Recently, I had a massive panic attack in the bathroom at my work and nearly passed out from feeling so overwhelmed. I have a job in entertainment and have been dealing with an online stalker and that morning I reached my breaking point when he had upped his game and then I found that no one was being supportive or helpful of my situation. I felt there was no one who understood what I was going through and that no one really cared. So, I went into the bathroom to cry, clowded my brain with negative thoughts about how no one cared about me, no one would protect me, and how I was likely going to get physically attacked. Before I knew it, I was hyperventilating, my head was spinning, and I nearly passed out and fell off the toilet I was sitting on. I knew it was up to me to stop my panic attack and these are the steps that worked for me:
Step 1: Deep Breathing
The first step to calming yourself is to start taking slow, deep, complete breaths.

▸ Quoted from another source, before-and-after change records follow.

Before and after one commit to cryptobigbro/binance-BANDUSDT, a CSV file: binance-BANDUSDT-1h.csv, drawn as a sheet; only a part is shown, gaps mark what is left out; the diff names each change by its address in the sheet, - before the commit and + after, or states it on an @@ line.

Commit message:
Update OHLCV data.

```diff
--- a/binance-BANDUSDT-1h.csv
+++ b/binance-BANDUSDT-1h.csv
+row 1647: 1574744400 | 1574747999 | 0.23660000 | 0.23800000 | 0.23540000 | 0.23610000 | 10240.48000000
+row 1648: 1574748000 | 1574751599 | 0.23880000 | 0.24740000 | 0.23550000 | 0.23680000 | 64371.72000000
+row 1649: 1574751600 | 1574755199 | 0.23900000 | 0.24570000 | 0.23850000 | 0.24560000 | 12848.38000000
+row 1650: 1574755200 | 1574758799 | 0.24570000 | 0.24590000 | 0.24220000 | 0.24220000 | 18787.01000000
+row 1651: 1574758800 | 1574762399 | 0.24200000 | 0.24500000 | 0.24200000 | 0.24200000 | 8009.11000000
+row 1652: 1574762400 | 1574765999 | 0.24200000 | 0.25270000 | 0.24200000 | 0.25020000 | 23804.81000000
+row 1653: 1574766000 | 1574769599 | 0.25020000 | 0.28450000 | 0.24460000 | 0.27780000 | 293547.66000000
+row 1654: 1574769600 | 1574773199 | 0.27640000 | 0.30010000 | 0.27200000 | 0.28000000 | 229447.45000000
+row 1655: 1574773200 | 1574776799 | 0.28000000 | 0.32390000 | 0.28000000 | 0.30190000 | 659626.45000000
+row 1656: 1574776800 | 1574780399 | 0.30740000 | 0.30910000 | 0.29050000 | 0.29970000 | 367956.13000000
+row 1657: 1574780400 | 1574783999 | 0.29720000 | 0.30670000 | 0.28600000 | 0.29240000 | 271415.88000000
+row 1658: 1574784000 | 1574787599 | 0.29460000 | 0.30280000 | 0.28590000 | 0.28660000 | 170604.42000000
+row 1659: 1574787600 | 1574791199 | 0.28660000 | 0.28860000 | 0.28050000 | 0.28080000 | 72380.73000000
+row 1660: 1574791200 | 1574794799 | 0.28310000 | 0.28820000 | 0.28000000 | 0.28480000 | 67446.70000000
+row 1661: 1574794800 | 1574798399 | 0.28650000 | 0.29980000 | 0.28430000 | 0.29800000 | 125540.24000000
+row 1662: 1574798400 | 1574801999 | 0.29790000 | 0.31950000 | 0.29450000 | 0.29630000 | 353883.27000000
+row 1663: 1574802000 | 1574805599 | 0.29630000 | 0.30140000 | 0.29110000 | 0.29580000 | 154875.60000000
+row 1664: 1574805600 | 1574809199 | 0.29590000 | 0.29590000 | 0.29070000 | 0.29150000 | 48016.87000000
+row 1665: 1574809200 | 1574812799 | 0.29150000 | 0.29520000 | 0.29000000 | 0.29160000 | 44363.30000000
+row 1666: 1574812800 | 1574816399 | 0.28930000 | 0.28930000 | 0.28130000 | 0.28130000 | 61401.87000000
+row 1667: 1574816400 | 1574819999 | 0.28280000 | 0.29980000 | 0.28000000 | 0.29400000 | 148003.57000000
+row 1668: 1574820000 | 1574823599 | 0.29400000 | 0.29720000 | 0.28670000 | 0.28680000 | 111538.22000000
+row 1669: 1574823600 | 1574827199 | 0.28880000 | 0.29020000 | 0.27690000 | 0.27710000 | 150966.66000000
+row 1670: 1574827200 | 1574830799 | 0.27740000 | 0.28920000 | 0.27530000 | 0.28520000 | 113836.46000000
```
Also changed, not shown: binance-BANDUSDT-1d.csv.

Remind yourself that you are only having a panic attack and nothing more serious physically is happening to you. It’s your body and you are in control. These breaths will relax your body, which is the first step to reversing the release of adrenaline your body experiences during a state of panic.
Step 2: Stop The Negative Thoughts
When someone is having a panic attack, chances are their mind is in a tormented loop of the same negative thoughts. So, whatever it is that has you in a panic, stop thinking about it. Whatever the thoughts were that sent you into this state of panic need to stop going through your head so that you can end the panicked loop. Once you have interrupted this loop, you can insert new, positive thoughts.
Step 3: Start The Positive Thoughts
Now is the time to start telling yourself coping statements to bring positivity into your mind. There are three options here: 1) You find something positive about the current situation that has you in a panic. 2) You find something positive in your life that is unrelated to the current situation that has you in a panic, but that can still put a positive perspective on your life. 3) You simply tell yourself repeatedly that you are fine until you can calm down enough to think more clearly and come up with positive specifics.
Step 4: Assess The Panic Attack
First of all, it’s important to acknowledge the feelings you were having that triggered your panic attack. You don’t want to tell yourself that your reaction was blown out of proportion because all feelings are valid. Understand what it was that made you feel so overwhelmed and figure out which negative thoughts escalated your emotions. Then, figure out how you can stop the escalation of those feelings in the future. If you were upset about something that occurs often in your life, come up with coping mechanisms – such as the positive thoughts in step 3 – to stop your panic attack before it even starts the next time the situation arises. If you were upset over an isolated incident that likely won’t specifically occur again, think about the overarching feelings you felt and how they could be associated with other future situations and come up with coping mechanisms for those more general feelings. I will admit that I cried the rest of the day and ate froyo and mac and cheese, but I wasn’t in a state of panic and I felt much better the next day after crying out all of the stress I had been feeling. Moral of the story: let yourself feel your emotions, but don’t let them overwhelm you.